The answer must be every line of the data that holds the word "content".

======== Data section ========

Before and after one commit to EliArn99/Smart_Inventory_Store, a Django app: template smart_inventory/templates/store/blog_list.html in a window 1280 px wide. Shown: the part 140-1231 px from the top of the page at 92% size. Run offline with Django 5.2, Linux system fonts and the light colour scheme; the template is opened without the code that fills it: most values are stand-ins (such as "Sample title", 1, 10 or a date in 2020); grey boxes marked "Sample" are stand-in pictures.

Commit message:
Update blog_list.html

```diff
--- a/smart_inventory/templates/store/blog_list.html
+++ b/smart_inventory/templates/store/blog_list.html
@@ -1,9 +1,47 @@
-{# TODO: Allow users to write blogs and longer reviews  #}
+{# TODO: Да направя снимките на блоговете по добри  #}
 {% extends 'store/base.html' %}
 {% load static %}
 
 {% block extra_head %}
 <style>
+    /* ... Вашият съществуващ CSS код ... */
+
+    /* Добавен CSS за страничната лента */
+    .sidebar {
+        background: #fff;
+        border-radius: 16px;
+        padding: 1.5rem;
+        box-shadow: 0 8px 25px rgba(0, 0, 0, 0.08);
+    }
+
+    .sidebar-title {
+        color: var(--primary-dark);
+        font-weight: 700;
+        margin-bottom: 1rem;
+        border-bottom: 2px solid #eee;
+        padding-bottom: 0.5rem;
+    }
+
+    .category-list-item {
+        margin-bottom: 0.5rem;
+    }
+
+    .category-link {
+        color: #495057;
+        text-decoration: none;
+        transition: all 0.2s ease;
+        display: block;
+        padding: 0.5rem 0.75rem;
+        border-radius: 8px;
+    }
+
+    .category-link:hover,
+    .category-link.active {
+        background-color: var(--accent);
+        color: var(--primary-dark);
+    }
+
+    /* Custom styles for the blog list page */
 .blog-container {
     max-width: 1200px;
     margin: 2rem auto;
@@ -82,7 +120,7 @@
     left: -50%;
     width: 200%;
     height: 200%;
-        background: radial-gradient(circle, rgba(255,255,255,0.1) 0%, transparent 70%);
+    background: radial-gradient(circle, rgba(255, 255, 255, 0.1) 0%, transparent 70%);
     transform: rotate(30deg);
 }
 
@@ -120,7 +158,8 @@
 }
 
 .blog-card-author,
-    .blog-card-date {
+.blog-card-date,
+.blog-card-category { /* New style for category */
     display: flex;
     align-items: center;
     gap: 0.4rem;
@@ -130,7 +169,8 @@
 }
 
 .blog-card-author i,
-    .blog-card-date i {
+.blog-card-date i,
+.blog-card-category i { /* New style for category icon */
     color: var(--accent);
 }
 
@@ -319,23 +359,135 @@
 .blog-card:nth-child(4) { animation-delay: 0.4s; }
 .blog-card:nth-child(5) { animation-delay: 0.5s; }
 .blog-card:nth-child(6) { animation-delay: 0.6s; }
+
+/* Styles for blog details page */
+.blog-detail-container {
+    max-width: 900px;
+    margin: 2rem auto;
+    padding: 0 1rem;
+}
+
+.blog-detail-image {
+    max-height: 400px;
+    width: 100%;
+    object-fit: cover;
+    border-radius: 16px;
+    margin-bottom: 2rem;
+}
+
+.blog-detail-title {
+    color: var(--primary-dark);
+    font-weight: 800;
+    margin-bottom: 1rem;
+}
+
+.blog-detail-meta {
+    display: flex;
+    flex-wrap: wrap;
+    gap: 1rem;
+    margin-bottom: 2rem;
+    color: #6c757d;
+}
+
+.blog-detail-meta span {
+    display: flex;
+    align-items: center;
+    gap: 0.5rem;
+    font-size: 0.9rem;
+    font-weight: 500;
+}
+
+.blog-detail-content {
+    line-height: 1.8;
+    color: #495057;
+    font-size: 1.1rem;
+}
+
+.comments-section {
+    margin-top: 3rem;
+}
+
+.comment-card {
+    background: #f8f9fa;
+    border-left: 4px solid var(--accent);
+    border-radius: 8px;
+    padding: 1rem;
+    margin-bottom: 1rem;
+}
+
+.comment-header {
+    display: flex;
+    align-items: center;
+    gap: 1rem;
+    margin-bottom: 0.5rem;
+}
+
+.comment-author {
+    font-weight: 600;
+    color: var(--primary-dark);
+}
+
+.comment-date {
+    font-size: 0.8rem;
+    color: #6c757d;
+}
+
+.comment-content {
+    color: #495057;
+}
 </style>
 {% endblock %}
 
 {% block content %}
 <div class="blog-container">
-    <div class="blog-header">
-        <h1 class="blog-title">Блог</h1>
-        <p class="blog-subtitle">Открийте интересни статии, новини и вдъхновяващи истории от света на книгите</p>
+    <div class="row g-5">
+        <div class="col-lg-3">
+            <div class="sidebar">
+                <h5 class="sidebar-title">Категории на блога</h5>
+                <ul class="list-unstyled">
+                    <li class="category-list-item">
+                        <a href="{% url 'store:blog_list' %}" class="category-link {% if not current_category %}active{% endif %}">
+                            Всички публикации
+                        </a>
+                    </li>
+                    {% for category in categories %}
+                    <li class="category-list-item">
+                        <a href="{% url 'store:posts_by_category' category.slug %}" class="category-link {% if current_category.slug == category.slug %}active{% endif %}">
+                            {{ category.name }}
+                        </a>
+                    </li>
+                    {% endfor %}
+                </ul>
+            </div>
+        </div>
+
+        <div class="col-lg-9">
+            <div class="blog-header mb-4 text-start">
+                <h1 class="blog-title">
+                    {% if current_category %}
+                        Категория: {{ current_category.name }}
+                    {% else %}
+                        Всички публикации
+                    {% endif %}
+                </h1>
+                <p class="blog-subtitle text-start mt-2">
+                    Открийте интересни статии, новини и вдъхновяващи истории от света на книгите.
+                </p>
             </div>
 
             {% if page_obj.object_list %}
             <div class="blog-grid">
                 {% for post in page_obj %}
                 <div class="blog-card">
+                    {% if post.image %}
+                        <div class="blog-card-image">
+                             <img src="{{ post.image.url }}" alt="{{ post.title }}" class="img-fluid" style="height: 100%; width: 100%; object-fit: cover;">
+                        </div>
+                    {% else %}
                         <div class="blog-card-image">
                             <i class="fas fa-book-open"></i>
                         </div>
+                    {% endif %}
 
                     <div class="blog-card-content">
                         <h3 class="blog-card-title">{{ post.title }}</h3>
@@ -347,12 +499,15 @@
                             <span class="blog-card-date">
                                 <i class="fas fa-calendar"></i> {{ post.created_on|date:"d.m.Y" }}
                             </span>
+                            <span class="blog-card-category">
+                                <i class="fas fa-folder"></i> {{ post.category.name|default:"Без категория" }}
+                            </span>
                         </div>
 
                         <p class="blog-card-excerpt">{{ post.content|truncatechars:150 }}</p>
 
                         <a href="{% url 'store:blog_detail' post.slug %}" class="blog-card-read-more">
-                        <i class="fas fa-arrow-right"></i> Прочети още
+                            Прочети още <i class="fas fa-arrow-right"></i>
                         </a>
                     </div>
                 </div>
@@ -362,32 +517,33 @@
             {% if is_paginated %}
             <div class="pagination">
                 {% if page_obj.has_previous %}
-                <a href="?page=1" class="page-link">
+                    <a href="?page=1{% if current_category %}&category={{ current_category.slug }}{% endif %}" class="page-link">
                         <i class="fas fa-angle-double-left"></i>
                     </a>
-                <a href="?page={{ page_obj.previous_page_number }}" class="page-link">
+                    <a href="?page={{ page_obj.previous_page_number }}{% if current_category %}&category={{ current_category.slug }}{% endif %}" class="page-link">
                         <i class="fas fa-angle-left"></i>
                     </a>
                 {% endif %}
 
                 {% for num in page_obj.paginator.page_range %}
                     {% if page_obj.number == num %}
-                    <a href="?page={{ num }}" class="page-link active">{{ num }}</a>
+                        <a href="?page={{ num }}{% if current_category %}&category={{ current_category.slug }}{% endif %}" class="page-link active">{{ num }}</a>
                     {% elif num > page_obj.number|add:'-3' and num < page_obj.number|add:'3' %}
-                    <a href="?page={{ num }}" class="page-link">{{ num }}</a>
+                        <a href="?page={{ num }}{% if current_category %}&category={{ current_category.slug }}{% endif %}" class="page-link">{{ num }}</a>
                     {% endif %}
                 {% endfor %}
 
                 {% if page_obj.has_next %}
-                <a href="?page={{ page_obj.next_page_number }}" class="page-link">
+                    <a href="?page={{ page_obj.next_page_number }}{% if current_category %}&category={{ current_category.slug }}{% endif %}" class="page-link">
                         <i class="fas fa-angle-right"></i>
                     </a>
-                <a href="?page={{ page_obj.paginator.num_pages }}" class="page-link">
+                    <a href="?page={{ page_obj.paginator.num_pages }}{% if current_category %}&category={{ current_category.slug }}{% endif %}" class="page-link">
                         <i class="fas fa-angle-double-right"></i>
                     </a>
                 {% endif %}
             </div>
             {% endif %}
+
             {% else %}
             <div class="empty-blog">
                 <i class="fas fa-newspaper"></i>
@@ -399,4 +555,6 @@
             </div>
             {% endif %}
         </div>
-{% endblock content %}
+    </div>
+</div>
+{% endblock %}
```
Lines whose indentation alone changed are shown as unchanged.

========

The answer:
+.blog-detail-content {
+.comment-content {
 {% block content %}
                     <div class="blog-card-content">
                         <p class="blog-card-excerpt">{{ post.content|truncatechars:150 }}</p>
-{% endblock content %}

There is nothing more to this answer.